The main issue isn’t whether fans will watch in Week 1. Of course they will. They miss football Saturdays and Sundays and are fresh off of the Super Bowl. The question is whether they will watch six or eight weeks in when other options are in play, like the NHL and NBA playoffs and the Masters.
This can be especially tough when you don’t have an established fanbase, or any evidence that anyone should or will care about your team that has existed for five seconds when something else with any sort of tradition is on.
The XFL appeared to have done its homework this time around, swapping out gimmicks and cameras on cheerleaders in the locker rooms for actual innovation and rule changes, like the new kickoff allowing for more returns, and a penalty for punts out of bounds.
First kickoff ✅
— XFL (@xfl2020) February 8, 2020

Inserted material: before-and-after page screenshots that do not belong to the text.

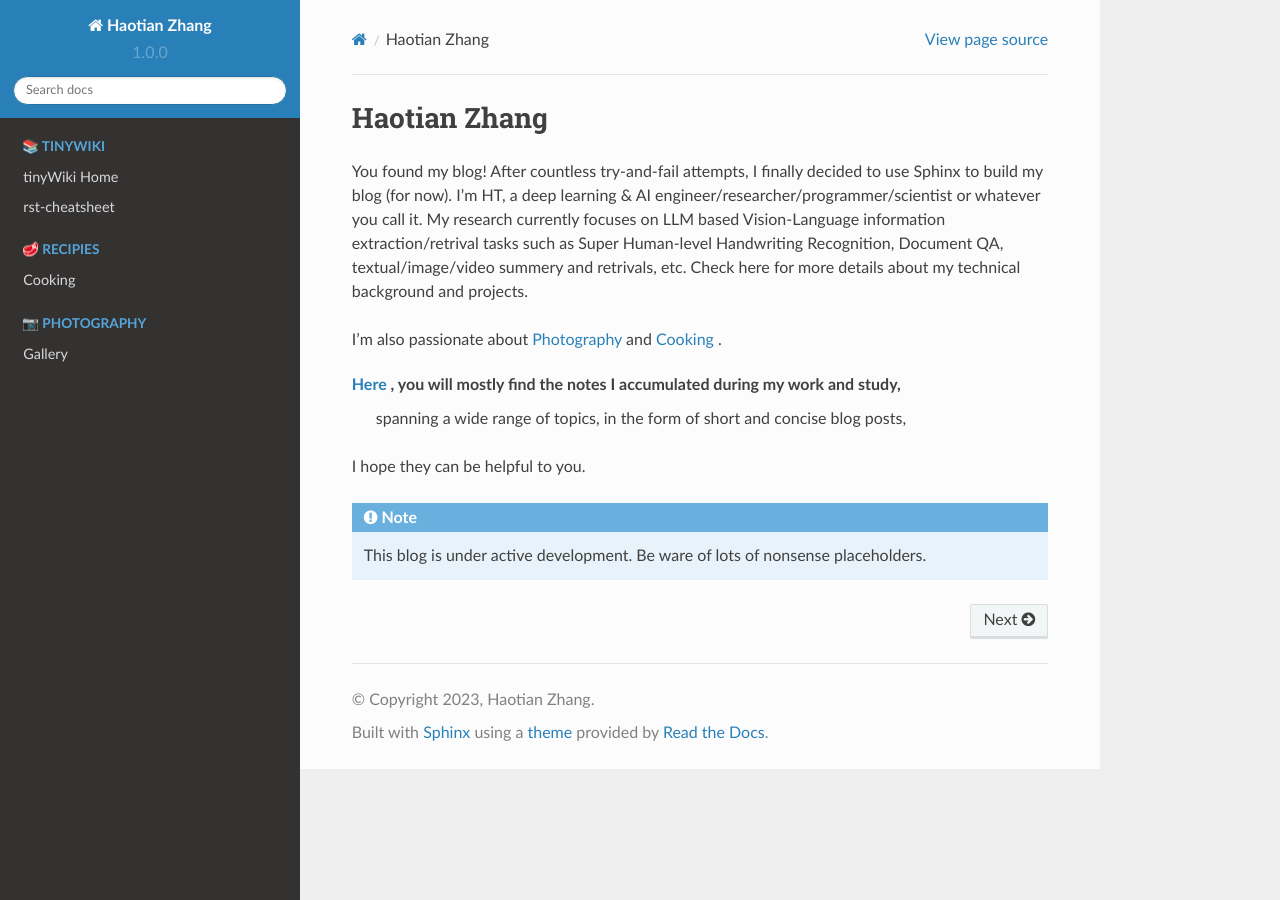
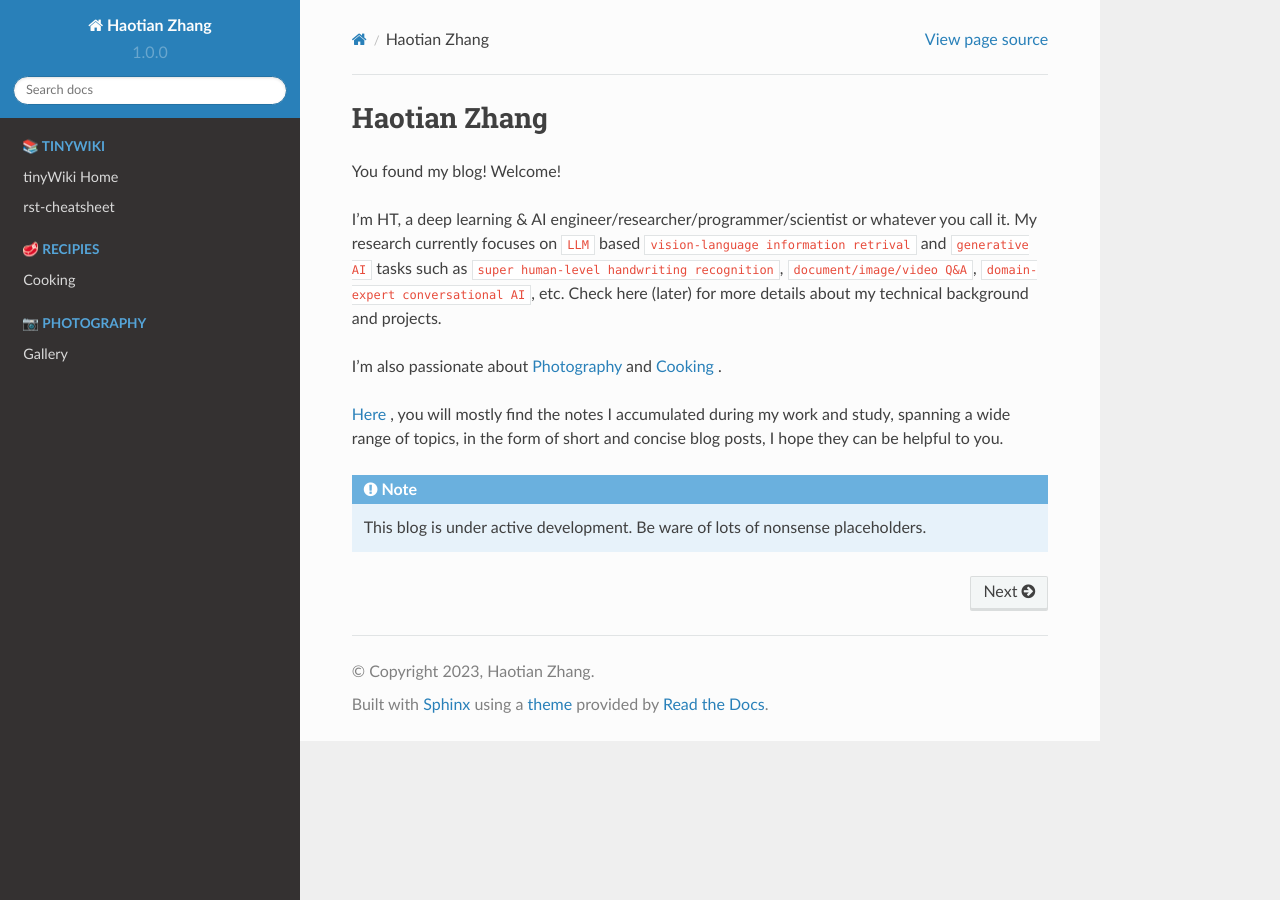
Before and after one commit to HTplex/htplex.readthedoc.io, a Sphinx documentation site: the page built from docs/source/index.rst, in a window 1280 px wide. Built offline with Sphinx 7.4.7 and the Read the Docs theme 2.0.0, drawn with Linux system fonts in a browser that asks for light colours.

Commit message:
rework main index

```diff
--- a/docs/source/index.rst
+++ b/docs/source/index.rst
@@ -30,17 +30,19 @@
 Haotian Zhang
 ===================================
 
-You found my blog! After countless try-and-fail attempts, I finally decided to use Sphinx to build my blog (for now).
+You found my blog! Welcome!
+
 I'm HT, a deep learning & AI engineer/researcher/programmer/scientist or whatever you call it.
-My research currently focuses on LLM based Vision-Language information extraction/retrival tasks such as
-Super Human-level Handwriting Recognition, Document QA,
-textual/image/video summery and retrivals, etc. Check here
+My research currently focuses on ``LLM`` based ``vision-language information retrival`` and ``generative AI`` tasks such as
+``super human-level handwriting recognition``, ``document/image/video Q&A``,
+``domain-expert conversational AI``, etc. Check here (later)
 for more details about my technical background and projects.
 
 I'm also passionate about `Photography <https://gallery.htplex.io>`_ and :doc:`Cooking </food/index>` .
 
-:doc:`Here </tinyWiki/index>` , you will mostly find the notes I accumulated during my work and study,
- spanning a wide range of topics, in the form of short and concise blog posts,
+:doc:`Here </tinyWiki/index>`
+, you will mostly find the notes I accumulated during my work and study,
+spanning a wide range of topics, in the form of short and concise blog posts,
 I hope they can be helpful to you.
 
 
```
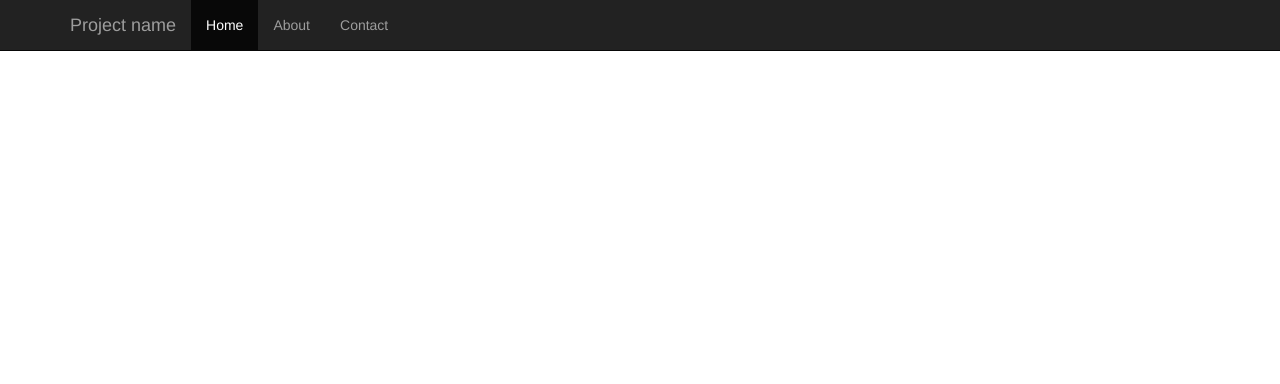
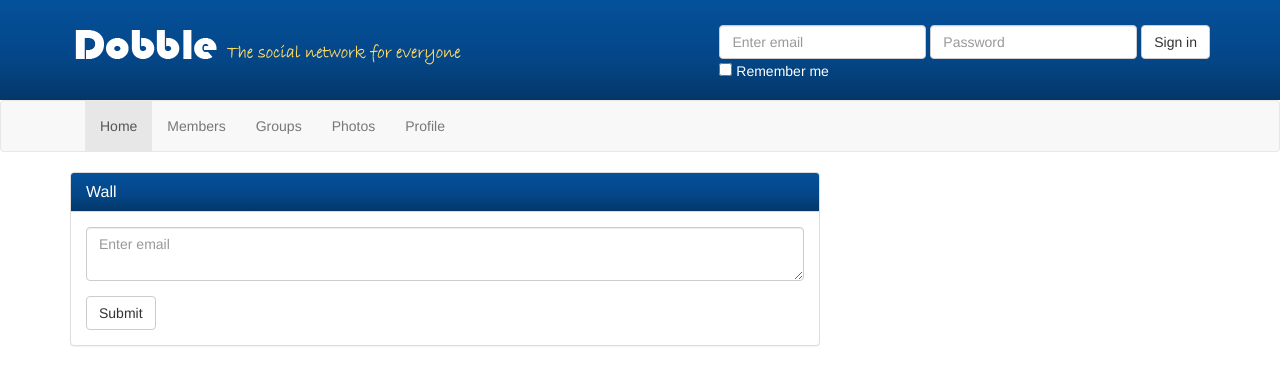
Before and after one commit to ricmclaughlin/projects_bootstrap, a plain HTML site: page dobble/index.html in a window 1280 px wide. Drawn offline with nearby package versions, Linux system fonts and the light colour scheme.

Commit message:
add dobble project -> wall

```diff
--- a/dobble/css/style.css
+++ b/dobble/css/style.css
@@ -1,3 +1,20 @@
-body {
-  padding-top: 50px;
+header{
+	background-image: linear-gradient(#04519b, #044687 60%, #033769);
+	color: white;
+	min-height: 100px;
+	padding-top: 25px;
+
 }
+
+header form {
+	float: right;
+}
+
+header .logo {
+	float: left;
+}
+
+#top-container .panel-heading {
+	background-image: linear-gradient(#04519b, #044687 60%, #033769);
+	color: white;
+}
--- a/dobble/index.html
+++ b/dobble/index.html
@@ -7,7 +7,7 @@
     <!-- The above 3 meta tags *must* come first in the head; any other head content must come *after* these tags -->
 
 
-    <title>Starter Template for Bootstrap</title>
+    <title>Dobble</title>
 
     <!-- Bootstrap core CSS -->
     <link href="css/bootstrap.css" rel="stylesheet">
@@ -17,8 +17,32 @@
   </head>
 
   <body>
+    <header>
+      <div class="container">
+        <img class="logo" src="img/logo.png" alt="">
+        <form class="form-inline">
+          <div class="form-group">
+            <label class="sr-only" for="exampleInputEmail3">Email address</label>
+            <input type="email" class="form-control" id="exampleInputEmail3" placeholder="Enter email">
+          </div>
+          <div class="form-group">
+            <label class="sr-only" for="exampleInputPassword3">Password</label>
+            <input type="password" class="form-control" id="exampleInputPassword3" placeholder="Password">
+          </div>
 
-    <nav class="navbar navbar-inverse navbar-fixed-top">
+          <button type="submit" class="btn btn-default">Sign in</button>
+          <br>
+          <div class="checkbox">
+            <label>
+              <input type="checkbox"> Remember me
+            </label>
+          </div>
+        </form>
+      </div>
+    </header>
+
+
+    <nav class="navbar navbar-default ">
       <div class="container">
         <div class="navbar-header">
           <button type="button" class="navbar-toggle collapsed" data-toggle="collapse" data-target="#navbar" aria-expanded="false" aria-controls="navbar">
@@ -27,19 +51,44 @@
             <span class="icon-bar"></span>
             <span class="icon-bar"></span>
           </button>
-          <a class="navbar-brand" href="#">Project name</a>
         </div>
         <div id="navbar" class="collapse navbar-collapse">
           <ul class="nav navbar-nav">
-            <li class="active"><a href="#">Home</a></li>
-            <li><a href="#about">About</a></li>
-            <li><a href="#contact">Contact</a></li>
+            <li class="active"><a href="index.html">Home</a></li>
+            <li><a href="members.html">Members</a></li>
+            <li><a href="groups.html">Groups</a></li>
+            <li><a href="photos.html">Photos</a></li>
+            <li><a href="profile.html">Profile</a></li>
           </ul>
         </div><!--/.nav-collapse -->
       </div>
     </nav>
 
    <section>
+     <div id="top-container" class="container">
+       <div class="row">
+         <div class="col-md-8">
+            <div class="panel panel-default">
+              <div class="panel-heading wall-heading">
+                <h3 class="panel-title">Wall</h3>
+              </div>
+              <div class="panel-body">
+                <form>
+                  <div class="form-group">
+                    <textarea "email" class="form-control"  placeholder="Enter email"></textarea>
+                  </div>
+
+
+                  <button type="submit" class="btn btn-default">Submit</button>
+                </form>
+              </div>
+            </div>
+          </div>
+         <div class="col-md-4">
+
+         </div>
+       </div>
+     </div>
 
    </section>
 
```
Also changed, not shown: dobble/img/group.png (added), dobble/img/logo.png (added), dobble/img/sample1.jpg (added), dobble/img/sample2.jpg (added), dobble/img/sample3.jpg (added), dobble/img/sample4.jpg (added), dobble/img/sample5.jpg (added), dobble/img/sample6.jpg (added), dobble/img/user.png (added), 2 other files.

There is also the option to go for 1, 2 or 3 points after touchdowns, thus eliminating extra points and allowing even a 17-point “blowout” to be a two-score game.
The games were watchable and dare I say entertaining, with some players going so far as to say the level of play is higher than the now-defunct AAF. There were breakout stars like former Buckeye flashpan Cardale Jones and Temple QB P.J. Walker, the latter never getting much of a shot from playing in the power-6 AAC.
Jones looked like the best player on the field, and maybe in the league, delivering on this trick play and delivering the DC Defenders to a 31-19 win at home.
Then of course, there were the postgame celebrations, which included some locker room shenanigans with adult beverages. Damn, this league is fun. I just hope it lasts.
Victories taste better with SELTZER.
— St. Louis BattleHawks (@XFLBattleHawks) February 10, 2020